There are a few compelling reasons to evict a resident in Whittier. When your residents violate the lease and refuse to correct their actions, you can evict them. If you discover that illegal activities are occurring inside the home or the residents are causing property damage, you can evict them.
However, the most common reason to evict a resident is nonpayment of rent. If your resident is behind in rental payments and no other method of rent collection has worked, it’s important that you move quickly to remove that resident and regain possession. In California, an eviction is called an Unlawful Detainer, and it’s a lawsuit you must pursue through the courts. You cannot change the locks or turn off the utilities on your resident, even if they haven’t paid in months.
Today, we’re providing a general overview of the California eviction process so you’ll know what to do if you need to remove a resident.
Serve a Three Day Notice
When rent has not been paid and your resident has not responded to your calls or reminders, the first thing you want to do is serve a Three-Day Notice to Pay or Quit. This is a written notice that tells the residents rent has not been paid, and they have three days to either catch up with the rental payment or move out of the property. Your notice should include the amount that’s due but make sure you’re not including late fees on the notice. And notify the resident that non-compliance will result in an eviction lawsuit. Serve this notice to your resident in person or attach it to the front door of the property in a conspicuous place where it won’t be missed.

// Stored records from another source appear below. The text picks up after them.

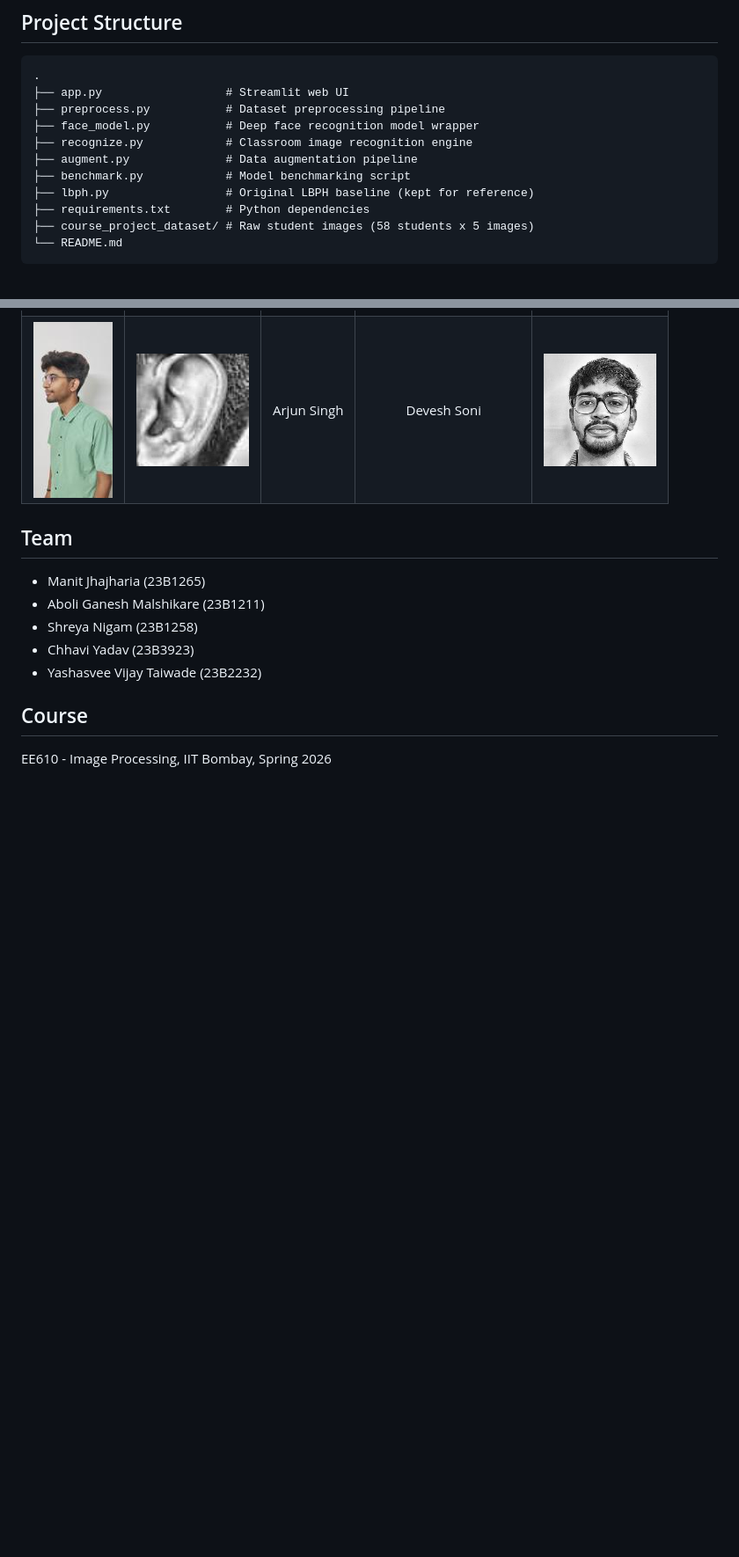
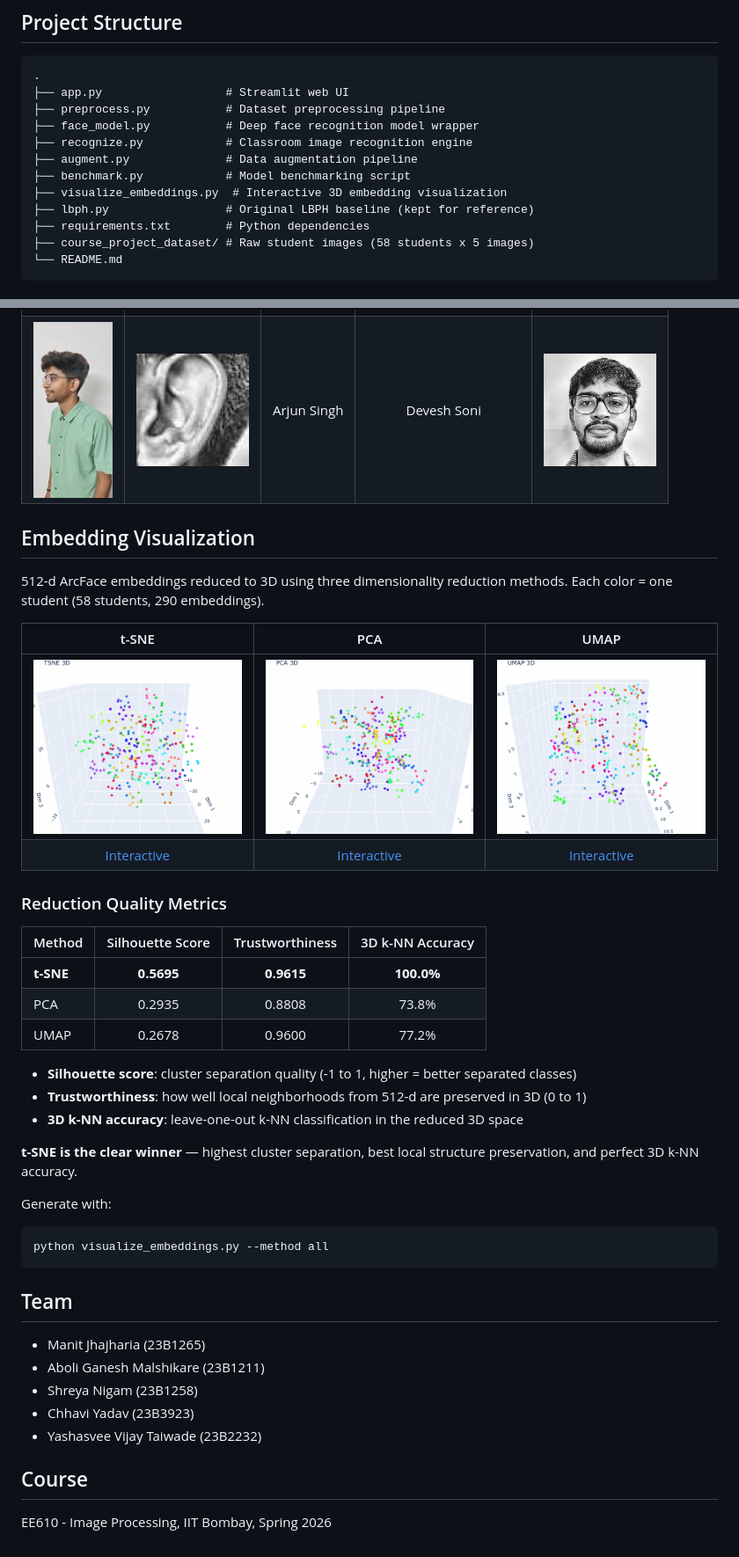
Before and after one commit to Osama-Bin-Lagging/EE610-Automated-Classroom-Attendence, a Markdown page: README.md, 2 parts joined by grey strips. Shown: that part at 88% size. Rendered like a GitHub page; pictures changed too: assets/embeddings_3d_insightface_pca.gif (added), assets/embeddings_3d_insightface_tsne.gif (added), assets/embeddings_3d_insightface_umap.gif (added); blank space fills up the shorter version.

Commit message:
Add 3D embedding visualization with metrics

````diff
--- a/README.md
+++ b/README.md
@@ -55,6 +55,7 @@ streamlit run app.py
 ├── recognize.py            # Classroom image recognition engine
 ├── augment.py              # Data augmentation pipeline
 ├── benchmark.py            # Model benchmarking script
+├── visualize_embeddings.py  # Interactive 3D embedding visualization
 ├── lbph.py                 # Original LBPH baseline (kept for reference)
 ├── requirements.txt        # Python dependencies
 ├── course_project_dataset/ # Raw student images (58 students x 5 images)
@@ -95,6 +96,34 @@ Arjun Singh's side-profile images were misclassified as Devesh Soni by facenet-p
 | ![](assets/neg_arjun_img2_raw.jpg) | ![](assets/neg_arjun_img2_crop.jpg) | Arjun Singh | Devesh Soni | ![](assets/neg_devesh_crop.jpg) |
 | ![](assets/neg_arjun_img3_raw.jpg) | ![](assets/neg_arjun_img3_crop.jpg) | Arjun Singh | Devesh Soni | ![](assets/neg_devesh_crop.jpg) |
 
+## Embedding Visualization
+
+512-d ArcFace embeddings reduced to 3D using three dimensionality reduction methods. Each color = one student (58 students, 290 embeddings).
+
+| t-SNE | PCA | UMAP |
+|:-----:|:---:|:----:|
+| ![t-SNE](assets/embeddings_3d_insightface_tsne.gif) | ![PCA](assets/embeddings_3d_insightface_pca.gif) | ![UMAP](assets/embeddings_3d_insightface_umap.gif) |
+| [Interactive](https://osama-bin-lagging.github.io/EE610-Automated-Classroom-Attendence/assets/embeddings_3d_insightface_tsne.html) | [Interactive](https://osama-bin-lagging.github.io/EE610-Automated-Classroom-Attendence/assets/embeddings_3d_insightface_pca.html) | [Interactive](https://osama-bin-lagging.github.io/EE610-Automated-Classroom-Attendence/assets/embeddings_3d_insightface_umap.html) |
+
+### Reduction Quality Metrics
+
+| Method | Silhouette Score | Trustworthiness | 3D k-NN Accuracy |
+|--------|:----------------:|:---------------:|:----------------:|
+| **t-SNE** | **0.5695** | **0.9615** | **100.0%** |
+| PCA | 0.2935 | 0.8808 | 73.8% |
+| UMAP | 0.2678 | 0.9600 | 77.2% |
+
+- **Silhouette score**: cluster separation quality (-1 to 1, higher = better separated classes)
+- **Trustworthiness**: how well local neighborhoods from 512-d are preserved in 3D (0 to 1)
+- **3D k-NN accuracy**: leave-one-out k-NN classification in the reduced 3D space
+
+**t-SNE is the clear winner** — highest cluster separation, best local structure preservation, and perfect 3D k-NN accuracy.
+
+Generate with:
+```bash
+python visualize_embeddings.py --method all
+```
+
 ## Team
 
 - Manit Jhajharia (23B1265)
````
Also changed, not shown: 5 other files.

File a Complaint in Court
You’ll need to wait three full business days before you do anything else. Most residents will pay rent within this period because they won’t want to deal with an eviction or incur additional late fees on the rent they already owe you. Sometimes, they’ll contact you to try and set up a payment arrangement or ask if they can have a few more days to pay. You can handle this in any way that you want. It’s okay to agree to a payment arrangement or a later payment, but don’t stop the eviction process until you have the rent collected. Otherwise, you’ll have to start over.
If the three days come and go without a payment, the next step is to go to court and file for eviction. We recommend that you get help from an attorney at this point. While you can go through the court process on your own, a single mistake will set you back and cost you additional time and money. Eviction attorneys are worth their fees. They understand the court process and they know the judges. This experience can help you get a quicker and more favorable end result.
The clerk will have a Summons and Complaint served to the residents, and they will have an opportunity to respond. A court date is set, and you’ll need to prepare to make your case for eviction.
Obtaining a Writ of Possession
Once the hearing date arrives, anything can happen. It’s possible your residents won’t show up and you’ll get an automatic judgment. If they do show up, the judge may order you to try to work something out, or you may each be given the opportunity to share your argument in court. Ultimately, if you can demonstrate that the resident has not paid rent, you will win possession of your property back. The judge will give the residents a specific number of days to move out, and you’ll be granted a Writ of Possession. If the tenants do not move out on their own, you’ll need to contact the sheriff to enforce the Writ and physically remove them.
The Whittier eviction process isn’t terribly complex, but it does have a lot of details and nuances that must be handled properly. If you have any questions about tenant evictions, please contact us at LS Property Management. We’d be happy to help you.